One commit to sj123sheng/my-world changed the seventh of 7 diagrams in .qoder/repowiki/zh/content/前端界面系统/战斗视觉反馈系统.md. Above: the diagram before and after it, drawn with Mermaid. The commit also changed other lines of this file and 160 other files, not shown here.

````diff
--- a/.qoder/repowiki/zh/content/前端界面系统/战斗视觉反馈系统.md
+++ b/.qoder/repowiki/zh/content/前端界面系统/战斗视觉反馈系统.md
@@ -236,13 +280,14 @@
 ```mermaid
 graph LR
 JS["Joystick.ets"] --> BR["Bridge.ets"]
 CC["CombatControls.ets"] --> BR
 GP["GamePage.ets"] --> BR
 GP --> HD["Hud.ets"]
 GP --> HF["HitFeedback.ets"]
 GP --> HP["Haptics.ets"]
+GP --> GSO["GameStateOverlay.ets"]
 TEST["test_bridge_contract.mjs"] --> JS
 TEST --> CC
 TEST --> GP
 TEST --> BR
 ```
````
•••••
**Problem to solve**
Reproduce the data exactly, altering nothing.

**Exercise output**
One commit to sj123sheng/my-world changed the seventh of 7 diagrams in .qoder/repowiki/zh/content/前端界面系统/战斗视觉反馈系统.md. Above: the diagram before and after it, drawn with Mermaid. The commit also changed other lines of this file and 160 other files, not shown here.

````diff
--- a/.qoder/repowiki/zh/content/前端界面系统/战斗视觉反馈系统.md
+++ b/.qoder/repowiki/zh/content/前端界面系统/战斗视觉反馈系统.md
@@ -236,13 +280,14 @@
 ```mermaid
 graph LR
 JS["Joystick.ets"] --> BR["Bridge.ets"]
 CC["CombatControls.ets"] --> BR
 GP["GamePage.ets"] --> BR
 GP --> HD["Hud.ets"]
 GP --> HF["HitFeedback.ets"]
 GP --> HP["Haptics.ets"]
+GP --> GSO["GameStateOverlay.ets"]
 TEST["test_bridge_contract.mjs"] --> JS
 TEST --> CC
 TEST --> GP
 TEST --> BR
 ```
````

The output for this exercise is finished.